Using social media to raise awareness of NTDs

NTD-Competitions-BlogImage-1Today we’ve posted an essay by Juan Ulises Rojo, a graduate student at Texas Tech University Health Sciences Center, and one of five winners of a student competition on raising awareness of neglected tropical diseases (NTDs) — a group of parasitic, viral and bacterial infections that afflict mainly those living in extreme poverty.

The writing contest and related outreach competition are associated with a Sept. 29-30 Baker Institute conference on NTDs in the U.S. and Mexico. One winning essay will be featured here each week leading up the conference.

The public is invited to attend the Baker Institute NTD conference, but an RSVP is required. Please click here for more information and to register for the event.

With the spread of globalization and the Internet, an awareness campaign has the potential to reach millions of people and educate them about neglected tropical diseases (NTDs). I propose the creation of a new campaign, called Tropical Diseases Campaign, to reach people through social media and events.

The Tropical Diseases Campaign (TDC) will have a website with three main components: a YouTube channel, a blog and a “take action” portal with the goal of reaching as many people as possible.
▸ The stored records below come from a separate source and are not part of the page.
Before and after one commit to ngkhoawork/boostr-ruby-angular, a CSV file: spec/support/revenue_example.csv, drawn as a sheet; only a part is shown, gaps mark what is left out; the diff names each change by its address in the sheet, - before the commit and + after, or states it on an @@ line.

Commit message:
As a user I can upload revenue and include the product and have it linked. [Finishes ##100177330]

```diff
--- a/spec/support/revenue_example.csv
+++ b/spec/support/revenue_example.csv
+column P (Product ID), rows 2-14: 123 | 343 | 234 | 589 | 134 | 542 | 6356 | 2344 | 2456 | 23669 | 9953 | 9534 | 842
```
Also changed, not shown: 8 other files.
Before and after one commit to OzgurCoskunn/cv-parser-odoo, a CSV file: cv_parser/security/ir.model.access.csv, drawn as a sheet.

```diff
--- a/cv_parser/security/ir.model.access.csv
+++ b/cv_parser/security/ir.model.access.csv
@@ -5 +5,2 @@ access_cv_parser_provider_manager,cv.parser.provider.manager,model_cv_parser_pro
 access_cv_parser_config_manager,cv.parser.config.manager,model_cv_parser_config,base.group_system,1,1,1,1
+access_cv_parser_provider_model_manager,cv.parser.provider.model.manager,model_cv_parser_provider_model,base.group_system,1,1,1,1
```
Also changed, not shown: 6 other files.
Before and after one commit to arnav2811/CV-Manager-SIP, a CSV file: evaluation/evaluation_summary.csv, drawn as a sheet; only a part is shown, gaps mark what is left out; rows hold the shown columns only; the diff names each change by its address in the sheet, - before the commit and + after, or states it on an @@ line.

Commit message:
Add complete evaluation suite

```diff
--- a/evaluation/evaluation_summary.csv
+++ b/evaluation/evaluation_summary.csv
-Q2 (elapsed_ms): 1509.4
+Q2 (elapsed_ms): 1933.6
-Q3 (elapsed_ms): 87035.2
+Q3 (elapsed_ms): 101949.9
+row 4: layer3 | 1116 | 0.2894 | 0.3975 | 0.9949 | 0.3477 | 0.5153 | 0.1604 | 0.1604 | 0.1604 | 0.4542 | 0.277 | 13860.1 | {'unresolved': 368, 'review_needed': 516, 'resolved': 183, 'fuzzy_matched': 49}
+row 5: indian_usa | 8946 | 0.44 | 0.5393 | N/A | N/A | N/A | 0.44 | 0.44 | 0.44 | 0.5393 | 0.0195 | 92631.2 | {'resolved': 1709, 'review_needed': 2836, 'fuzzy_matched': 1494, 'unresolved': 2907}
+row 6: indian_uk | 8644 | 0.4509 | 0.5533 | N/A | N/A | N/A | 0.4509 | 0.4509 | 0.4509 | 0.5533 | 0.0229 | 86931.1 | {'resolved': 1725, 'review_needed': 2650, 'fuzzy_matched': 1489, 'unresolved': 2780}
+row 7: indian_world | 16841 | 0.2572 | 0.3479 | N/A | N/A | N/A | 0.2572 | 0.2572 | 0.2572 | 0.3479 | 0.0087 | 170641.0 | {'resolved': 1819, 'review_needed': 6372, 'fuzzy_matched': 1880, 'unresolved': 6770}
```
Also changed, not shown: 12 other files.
First, an active YouTube channel linked to the TDC website will broadcast short, five to 10 minute clips about different NTDs. Individual videos about each NTD will present and explain information in general language, and new videos will be uploaded on a regular basis. These videos will present various aspects of tropical diseases, including causative agents, epidemiology, clinical cases, current treatments and preventive strategies. Viewers will be encouraged to share the video and visit the TDC website. The purpose of the short clips is to make the information accessible — people can watch the videos at any time, and the videos leave them with a message. Also, YouTube channels are popular because of the profit earned by the number of views and advertisements. The money earned from the YouTube channel can be income for the self-supporting TDC.
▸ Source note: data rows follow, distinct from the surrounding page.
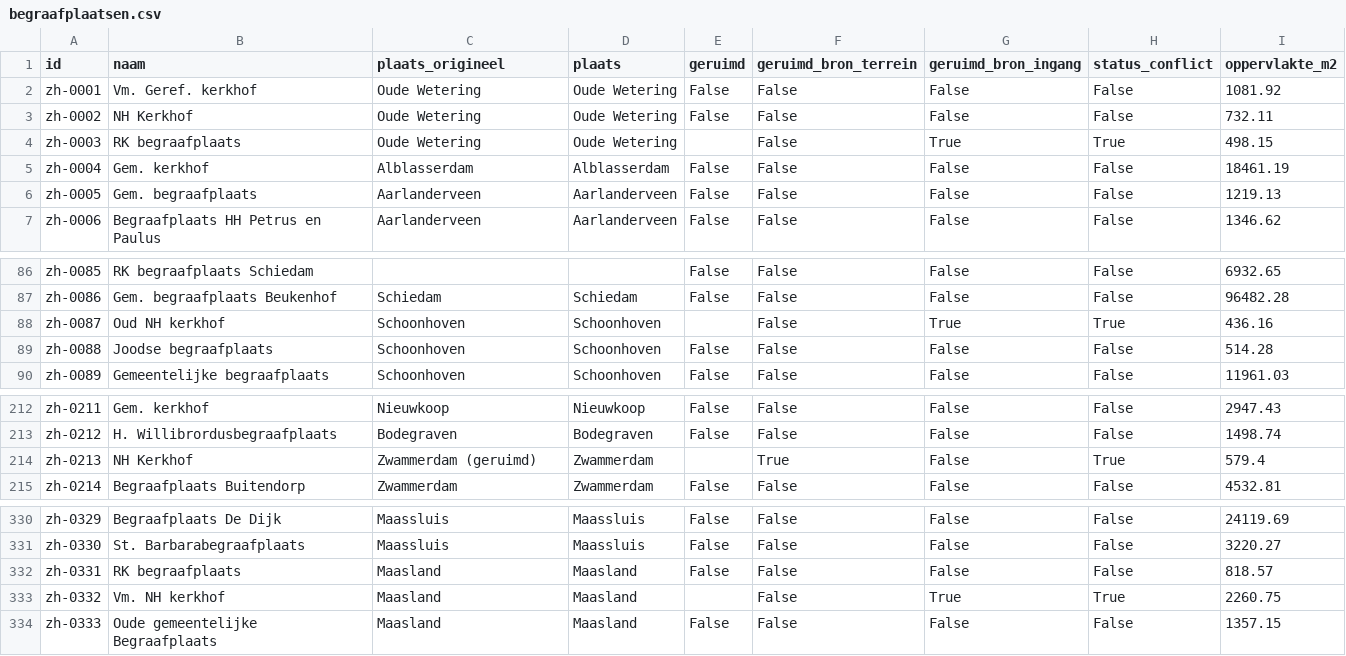
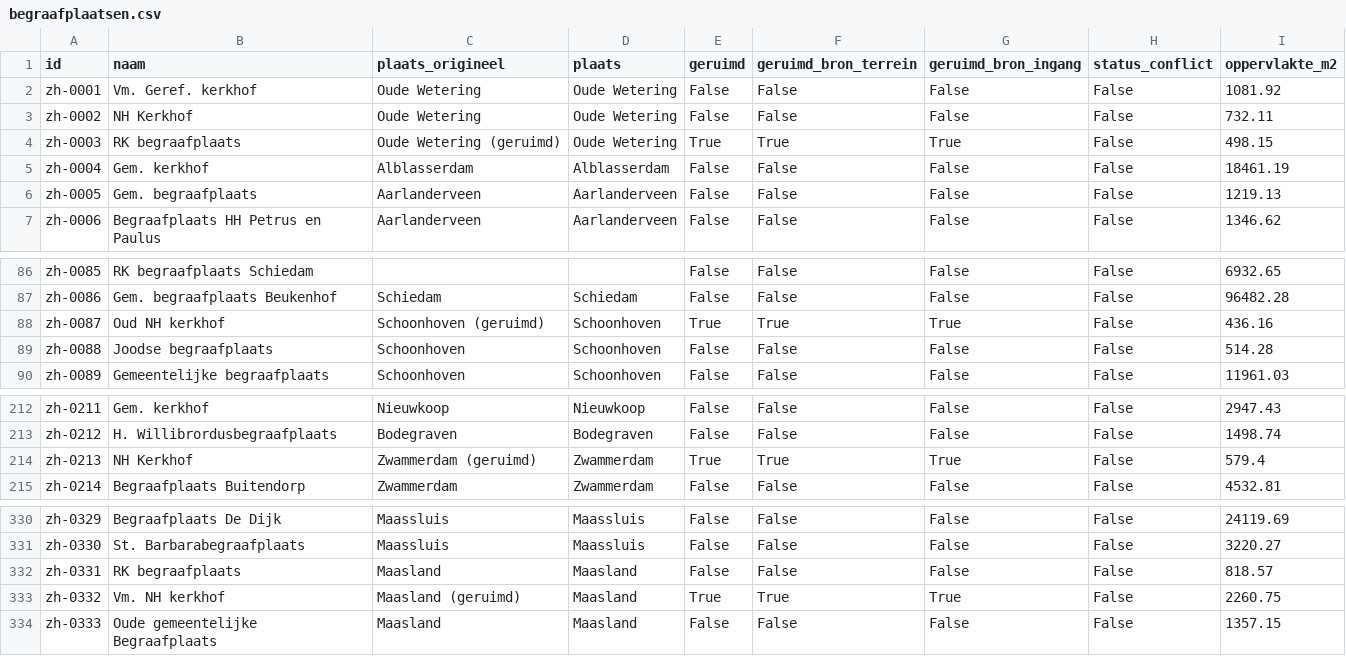
Before and after one commit to jolietjakeblues/dodenakkers, a CSV file: data/generated/begraafplaatsen.csv, drawn as a sheet; only a part is shown, gaps mark what is left out; the diff names each change by its address in the sheet, - before the commit and + after, or states it on an @@ line.

```diff
--- a/data/generated/begraafplaatsen.csv
+++ b/data/generated/begraafplaatsen.csv
-C4 (plaats_origineel): Oude Wetering
+C4 (plaats_origineel): Oude Wetering (geruimd)
-E4 (geruimd): (empty)
+E4 (geruimd): True
-F4 (geruimd_bron_terrein): False
+F4 (geruimd_bron_terrein): True
-H4 (status_conflict): True
+H4 (status_conflict): False
-C88 (plaats_origineel): Schoonhoven
+C88 (plaats_origineel): Schoonhoven (geruimd)
-E88 (geruimd): (empty)
+E88 (geruimd): True
-F88 (geruimd_bron_terrein): False
+F88 (geruimd_bron_terrein): True
-H88 (status_conflict): True
+H88 (status_conflict): False
-E214 (geruimd): (empty)
+E214 (geruimd): True
-G214 (geruimd_bron_ingang): False
+G214 (geruimd_bron_ingang): True
-H214 (status_conflict): True
+H214 (status_conflict): False
-C333 (plaats_origineel): Maasland
+C333 (plaats_origineel): Maasland (geruimd)
-E333 (geruimd): (empty)
+E333 (geruimd): True
-F333 (geruimd_bron_terrein): False
+F333 (geruimd_bron_terrein): True
-H333 (status_conflict): True
+H333 (status_conflict): False
```
Also changed, not shown: data/Begraafplaatsen Zuid-Holland- Zuid-Holland.csv, 14 other files.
The blog component of TDC will be designed to invite people to share ideas, anecdotes, videos and photos about their experiences with NTDs. The purpose of the blog is to give a voice to those who have experienced NTDs firsthand. For example, physicians, scientists and people who live in endemic areas can all share their experiences.

The final main component of the Tropical Diseases Campaign website is the “take action” portal. This part of the website will provide links and information about volunteer opportunities to help people living in endemic areas, job positions related to treating NTDs and research opportunities. This section will also provide information about universities that have ongoing NTD-related research for students interested in graduate school. The “take action” portal will also include a donation option that will support people living in endemic areas.
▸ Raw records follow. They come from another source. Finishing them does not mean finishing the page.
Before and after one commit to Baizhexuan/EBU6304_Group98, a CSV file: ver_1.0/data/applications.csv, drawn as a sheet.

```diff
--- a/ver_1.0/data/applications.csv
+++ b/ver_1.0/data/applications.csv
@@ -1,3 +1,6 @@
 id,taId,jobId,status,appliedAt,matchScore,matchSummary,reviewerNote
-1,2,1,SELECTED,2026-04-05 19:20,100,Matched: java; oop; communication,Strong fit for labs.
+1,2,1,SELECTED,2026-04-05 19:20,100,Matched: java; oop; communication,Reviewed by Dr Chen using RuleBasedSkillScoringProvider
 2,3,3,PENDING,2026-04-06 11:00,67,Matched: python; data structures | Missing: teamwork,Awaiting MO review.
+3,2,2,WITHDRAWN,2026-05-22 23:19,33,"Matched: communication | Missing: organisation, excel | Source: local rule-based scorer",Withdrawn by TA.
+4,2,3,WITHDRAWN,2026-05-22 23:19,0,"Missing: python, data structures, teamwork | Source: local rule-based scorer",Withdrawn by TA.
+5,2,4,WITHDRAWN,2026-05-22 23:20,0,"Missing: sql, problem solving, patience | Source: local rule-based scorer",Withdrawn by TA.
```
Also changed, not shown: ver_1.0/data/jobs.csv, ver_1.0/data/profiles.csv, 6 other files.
Although there are a number of websites that provide sources and information about NTDs, few people are aware of these websites, and thus the message is not able to reach the public. The main challenge for the success of TDC is to reach a large audience and encourage them to take action.

There are three ways people can make a difference through the Tropical Diseases Campaign: 1) create partnerships with universities, 2) sell merchandise, and 3) organize an NTDs awareness walk. TDC can create partnerships with universities and promote student clubs that focus on NTDs awareness. Students can actively participate in the website by making videos, writing for the blog or making donations. Another way to promote awareness of NTDs is merchandise. In fact, merchandise has played a strong role in promoting awareness of diabetes, breast cancer and HIV/AIDS. T-shirts, bracelets, ribbons and bumper stickers are commonly used to invite people to participate in battling these diseases. The TDC could also sell merchandise to support awareness of NTDs. Finally, organizing walks or runs can also help engage and educate people about a cause. In fact, the Making Strides Against Breast Cancer walk organized by the American Cancer Society is a powerful event that engages the community to increase awareness and raise money. The same approach can be implemented by the TDC. A shoeless mile-long walk for NTD awareness could bring the community together as well as secure sponsors, in order to provide donations that will be used to treat, prevent and research NTDs. More importantly, this event will bring media attention to reach more people who can participate in the campaign.

While this proposal may appear broad, we need to keep in mind that no single approach will be effective in spreading awareness of NTDs. It is important to use as many resources as possible to reach people and educate them about neglected tropical diseases. Hopefully, in the near future, with the help of the TDC, these diseases will no longer be neglected.

Juan Ulises Rojo is a second-year graduate student researching schistosomiasis at Texas Tech University Health Sciences Center in Lubbock. Raised in Ciudad Juárez, México, Rojo moved to the United States after high school and attended the University of Texas at El Paso. He was later accepted into the National Institute of Minority Health and Heath Disparities International Research Training program, and learned more about parasitic diseases in rural communities at the University of Costa Rica. He graduated with a B.S. in clinical laboratory science from UT El Paso in 2012 and worked as a medical technologist for one year before deciding to enter graduate school. Rojo plans to continue a career focused on the study and eradication of NTDs.

This essay originally appeared on the Baker Institute Blog.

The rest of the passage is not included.